* Task goal
The line holding "-->|Yes| ERR[Raise FetchError]" and all lines that follow it to the end of the data: return these exactly, and nothing more.

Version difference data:
——————
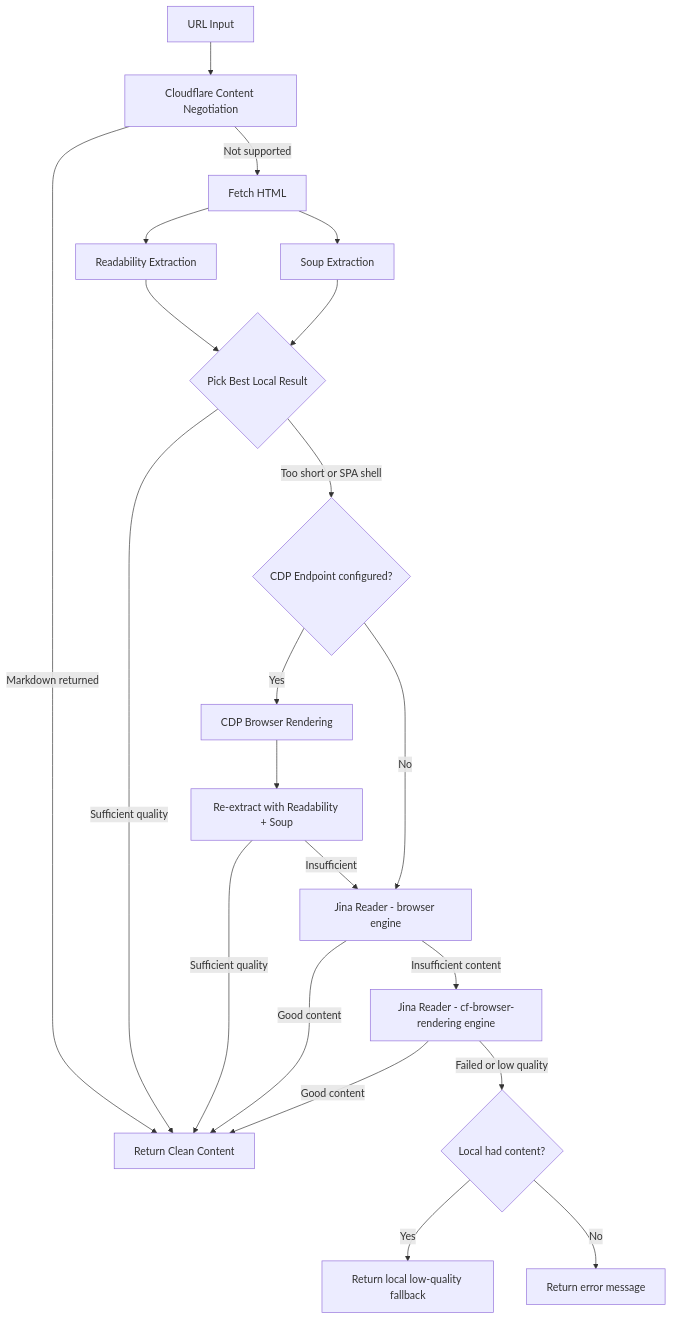
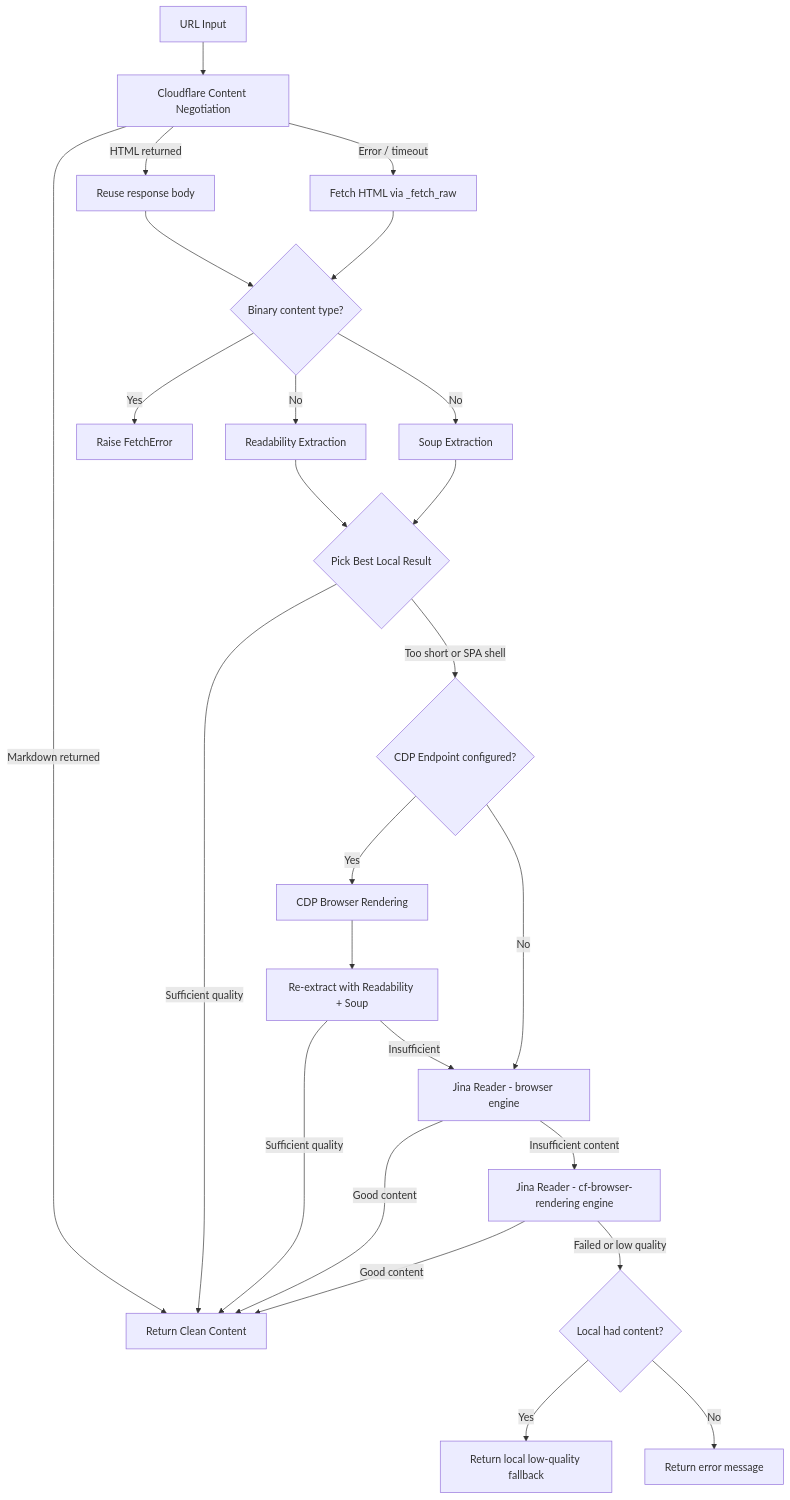
The diagram in docs/tools/websearch/web_fetch_tool.md (Oaklight/toolregistry-hub), drawn with Mermaid before and after one commit. The commit also changed other lines of this file and 1 other file, not shown here.

Commit message:
docs(en): update changelog and fetch tool docs for #132
- changelog: add response reuse and binary MIME interception entries
- web_fetch_tool: update strategy chain description, flowchart, and
  limitations to reflect response body reuse and binary rejection

````diff
--- a/docs/tools/websearch/web_fetch_tool.md
+++ b/docs/tools/websearch/web_fetch_tool.md
@@ -93,22 +95,26 @@
 ```mermaid
 flowchart TD
     A[URL Input] --> B[Cloudflare Content Negotiation]
     B -->|Markdown returned| Z[Return Clean Content]
-    B -->|Not supported| C[Fetch HTML]
-    C --> D[Readability Extraction]
-    C --> E[Soup Extraction]
+    B -->|HTML returned| REUSE[Reuse response body]
+    B -->|Error / timeout| C[Fetch HTML via _fetch_raw]
+    REUSE --> BIN{Binary content type?}
+    C --> BIN
+    BIN -->|Yes| ERR[Raise FetchError]
+    BIN -->|No| D[Readability Extraction]
+    BIN -->|No| E[Soup Extraction]
     D & E --> F{Pick Best Local Result}
     F -->|Sufficient quality| Z
     F -->|Too short or SPA shell| CDP{CDP Endpoint configured?}
     CDP -->|Yes| CDP1[CDP Browser Rendering]
     CDP1 --> CDP2[Re-extract with Readability + Soup]
     CDP2 -->|Sufficient quality| Z
     CDP2 -->|Insufficient| G[Jina Reader - browser engine]
     CDP -->|No| G
     G -->|Good content| Z
     G -->|Insufficient content| G2[Jina Reader - cf-browser-rendering engine]
     G2 -->|Good content| Z
     G2 -->|Failed or low quality| H{Local had content?}
     H -->|Yes| I[Return local low-quality fallback]
     H -->|No| J[Return error message]
 ```
````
——————
* Reply
+    BIN -->|Yes| ERR[Raise FetchError]
+    BIN -->|No| D[Readability Extraction]
+    BIN -->|No| E[Soup Extraction]
     D & E --> F{Pick Best Local Result}
     F -->|Sufficient quality| Z
     F -->|Too short or SPA shell| CDP{CDP Endpoint configured?}
     CDP -->|Yes| CDP1[CDP Browser Rendering]
     CDP1 --> CDP2[Re-extract with Readability + Soup]
     CDP2 -->|Sufficient quality| Z
     CDP2 -->|Insufficient| G[Jina Reader - browser engine]
     CDP -->|No| G
     G -->|Good content| Z
     G -->|Insufficient content| G2[Jina Reader - cf-browser-rendering engine]
     G2 -->|Good content| Z
     G2 -->|Failed or low quality| H{Local had content?}
     H -->|Yes| I[Return local low-quality fallback]
     H -->|No| J[Return error message]
 ```
````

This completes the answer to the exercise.